- 2 tablespoons oil
- 1 lb boneless lamb, trimmed
- 2 medium onions, coarsely chopped
- 3 garlic cloves, finely chopped
- 1 teaspoon turmeric
- 1 1⁄2 cups split chickpeas
- 3 tablespoons tomato paste (one 6-oz can )
- 4 cups hot water
- 1 1⁄2 teaspoons salt
- 1⁄4 teaspoon black pepper
- 1 teaspoon cumin
- 1⁄2 teaspoon ginger
- 1⁄4 teaspoon chili
- 1⁄2 teaspoon ground coriander
- 1 tablespoon lime juice
- 1 teaspoon honey
- 3⁄4 cup dried prune, halved
- Dice lamb into 1/4-inch cubes.
- In a medium heavy pot sauté meat in oil, stirring occasionally, until all moisture has evaporated, and meat starts to brown, about 10 minutes.
- Add onion and stir until transparent, about 10 minutes. Add garlic and turmeric in the last minute.

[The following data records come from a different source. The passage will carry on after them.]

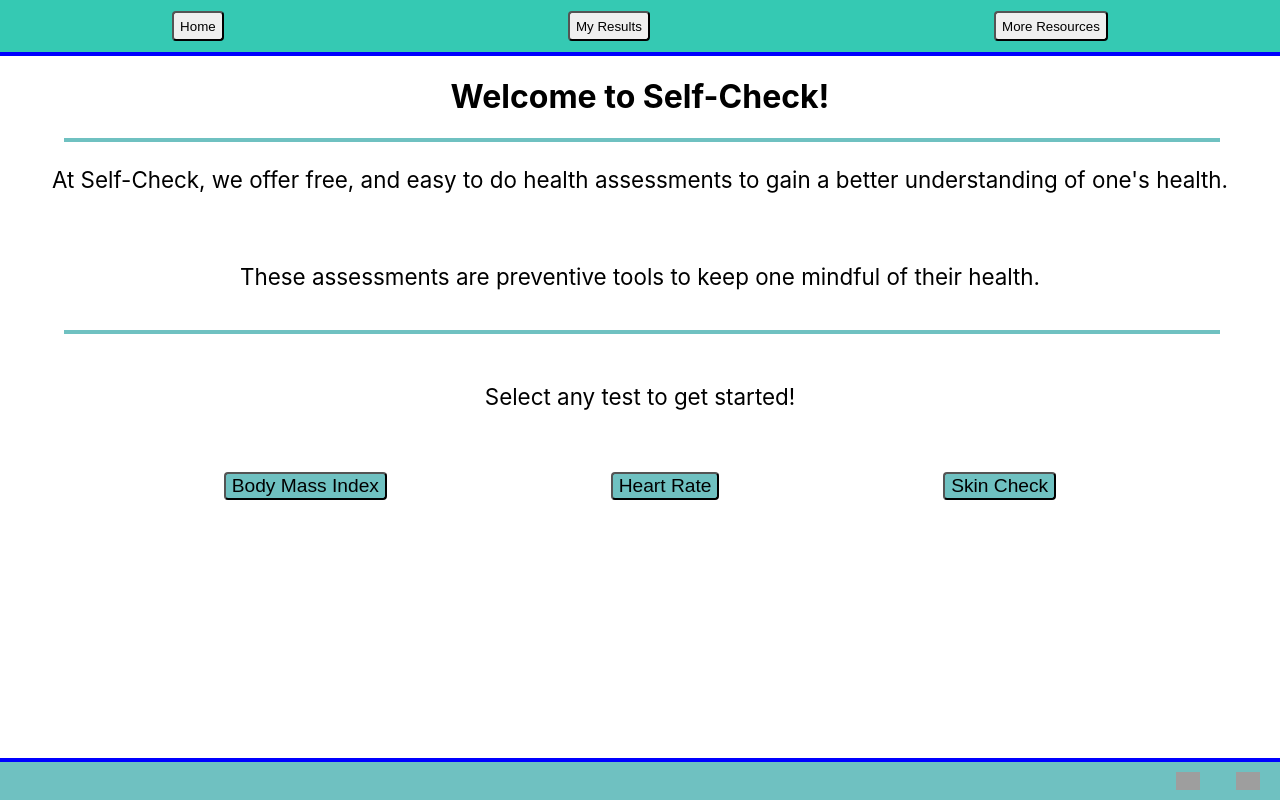
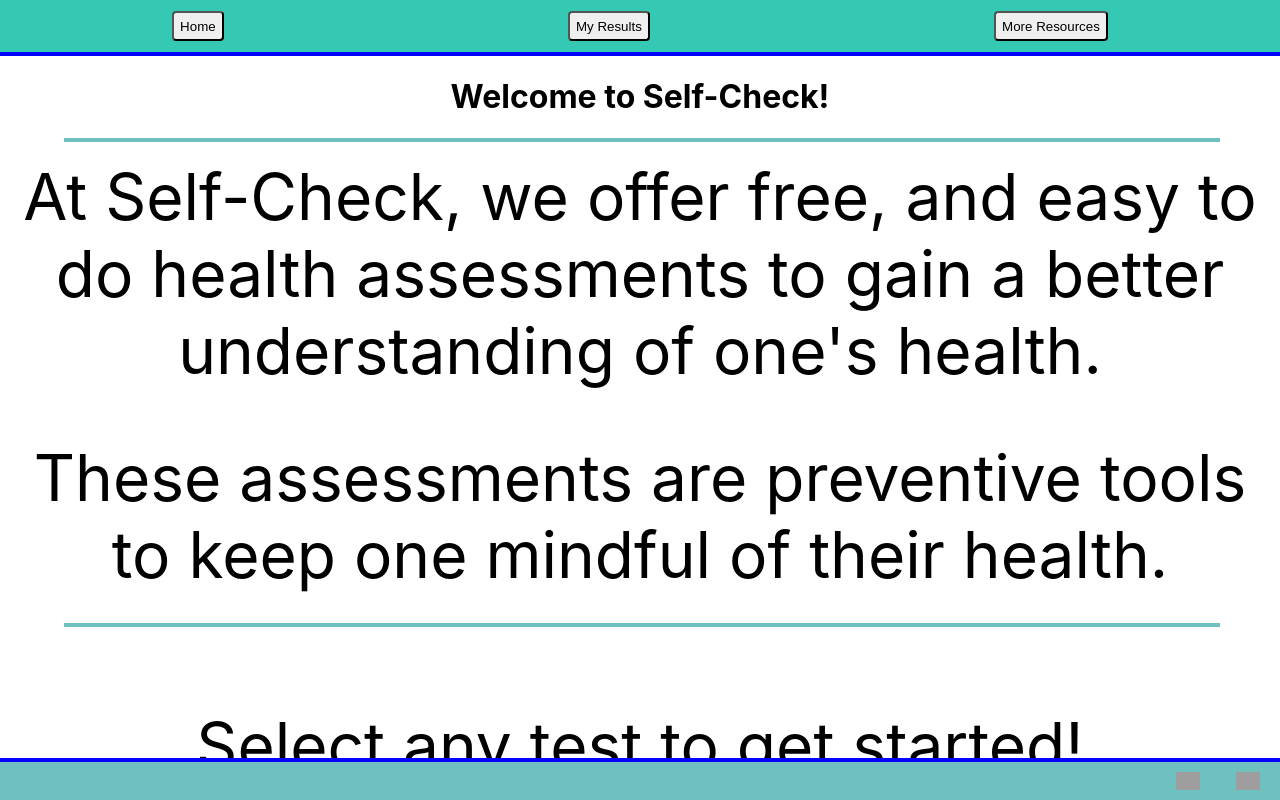
Before and after one commit to hammyhammer/bmi-calculator, a React (Create React App) app in the folder client/: page / in a window 1280 px wide. Shown: the top 800 px of the page. Built offline with nearby package versions, Linux system fonts and the light colour scheme; no server answers; grey boxes are pictures that could not be loaded.

Commit message:
homepage and nav styling in css for mobile

```diff
--- a/client/src/App.css
+++ b/client/src/App.css
@@ -1,11 +1,15 @@
 .App {
   text-align: center;
   height: 100vh;
-
+  width: 100%;
+  background-color: white;
 }
 
-body {
-  background-color: white;
+.horizontal {
+  position: absolute;
+  left: 5%;
+  width: 90%;
+  border: 2px solid rgb(111,193, 193);
 }
 
 
@@ -15,28 +19,6 @@ body {
 
 .skin-input {
   border: 2px solid pink;
-}
-
-
-header {
-  display: flex;
-  justify-content: space-around;
-  background-color: rgb(53, 201, 179);
-  padding: 11px 0px 11px 0px;
-  /* border: 5px solid rgb(7, 115, 75); */
-  width: 100vw;
-  border-bottom: 4px solid blue;
-
-}
-
-.home-links {
-  display: flex;
-  justify-content: space-evenly;
-}
-
-.nav-button {
-  height: 30px;
-  border-radius: 4px;
 }
 
 .home-header {
@@ -52,12 +34,7 @@ header {
   border-radius: 10px;
 }
 
-.horizontal {
-  position: absolute;
-  left: 5%;
-  width: 90%;
-  border: 2px solid rgb(111,193, 193);
-}
+
 
 .bottom {
   font-size: 1.75vw;
@@ -164,12 +141,6 @@ header {
 
 .icon-heart {
   padding: 205px;
-}
-
-.info-button {
-  border-radius: 4px;
-  font-size: 1.5vw;
-  background-color: rgb(111,193, 193);
 }
 
 .met-submit-button {
@@ -343,10 +314,7 @@ footer a {
   border: 2px solid pink;
 }
 
-.info-button {
-  font-size: 4vw;
-  margin: 20px;
-}
+
 
 .timer {
   border: 2px solid black;
@@ -451,13 +419,6 @@ header {
 
 .imp-header {
   font-size: 7vw;
-}
-
-.body {
-  font-size: 5vw;
-  margin: 10px;
-  padding: 20px 0px;
-
 }
 
 .imp-weight {
--- a/client/src/Navbar/Navbar.jsx
+++ b/client/src/Navbar/Navbar.jsx
@@ -1,17 +1,18 @@
 import { Link } from 'react-router-dom';
+import navcss from './Navbar.module.css';
 
 export default function Navbar() {
   return (
-    <header>
+    <header className={navcss.header}>
       <Link
         to="/">
-        <button className="nav-button">Home</button>
+        <button className={navcss.nav_button}>Home</button>
       </Link>
       <Link to='/results'>
-        <button className="nav-button">My Results</button>
+        <button className={navcss.nav_button}>My Results</button>
       </Link>
       <Link to='/resources'>
-        <button className="nav-button">More Resources</button>
+        <button className={navcss.nav_button}>More Resources</button>
       </Link>
     </header >
 
--- /dev/null
+++ b/client/src/Navbar/Navbar.module.css
@@ -0,0 +1,12 @@
+.header {
+  display: flex;
+  justify-content: space-around;
+  background-color: rgb(53, 201, 179);
+  padding: 11px 0px;
+  border-bottom: 4px solid rgb(0, 0, 255);
+}
+
+.nav_button {
+  height: 30px;
+  border-radius: 4px;
+}
--- a/client/src/components/Home/Home.jsx
+++ b/client/src/components/Home/Home.jsx
@@ -1,39 +1,40 @@
 import React from 'react';
+import homecss from './Home.module.css'
 import { Link } from 'react-router-dom';
 
 export default function Home() {
   return (
     <div>
-      <h1>Welcome to Self-Check!</h1>
+      <h1 className={homecss.header}>Welcome to Self-Check!</h1>
       <div className="horizontal"></div>
       <div>
-        <p className="body">
+        <p className={homecss.body}>
           At Self-Check, we offer free, and easy to do health assessments to gain a better understanding of
           one's health.
         </p>
       </div>
       <div>
-        <p className="body">These assessments are preventive tools to keep one mindful of their health.</p>
+        <p className={homecss.body}>These assessments are preventive tools to keep one mindful of their health.</p>
       </div>
       <div className="horizontal"></div>
-      <div className="body">
+      <div className={homecss.body}>
         <p>Select any test to get started!</p>
       </div>
-      <div className="home-links">
+      <div className={homecss.home_links}>
         <Link
           to="/bmi"
         >
-          <button className="info-button">Body Mass Index</button>
+          <button className={homecss.info_button}>Body Mass Index</button>
         </Link>
 
         <Link
           to="/heart-rate">
-          <button className="info-button">Heart Rate</button>
+          <button className={homecss.info_button}>Heart Rate</button>
         </Link>
 
         <Link
           to="/skin-check">
-          <button className="info-button">Skin Check</button>
+          <button className={homecss.info_button}>Skin Check</button>
         </Link>
       </div>
 
--- /dev/null
+++ b/client/src/components/Home/Home.module.css
@@ -0,0 +1,24 @@
+/* iPhone 6/7/8 */
+
+.header {
+
+}
+
+.home_links {
+  display: flex;
+  justify-content: space-evenly;
+}
+
+.body {
+  font-size: 5vw;
+  margin: 10px;
+  padding: 20px 0px;
+}
+
+.info_button {
+  border-radius: 4px;
+  font-size: 1.5vw;
+  background-color: rgb(111,193, 193);
+  font-size: 4vw;
+  margin: 20px;
+}
```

- Meanwhile, boil chickpeas until almost done (about 15 minutes), and drain.
- Add the chickpeas to the pot along with the rest of ingredients. Mix well, making sure there is enough liquid to cover ingredients. Add some more hot water if needed. Bring to a quick boil, then reduce heat to medium-low, and let stew simmer gently, covered, about 45 minutes, or until sauce is nicely thickened. Stir 3 to 4 times while cooking to prevent ingredients from sticking to the bottom of the pot. Sauce of this stew should be thicker in consistency than that of regular stews.
- This stew is particularly delicious with white rice and fresh radish and radish leaves.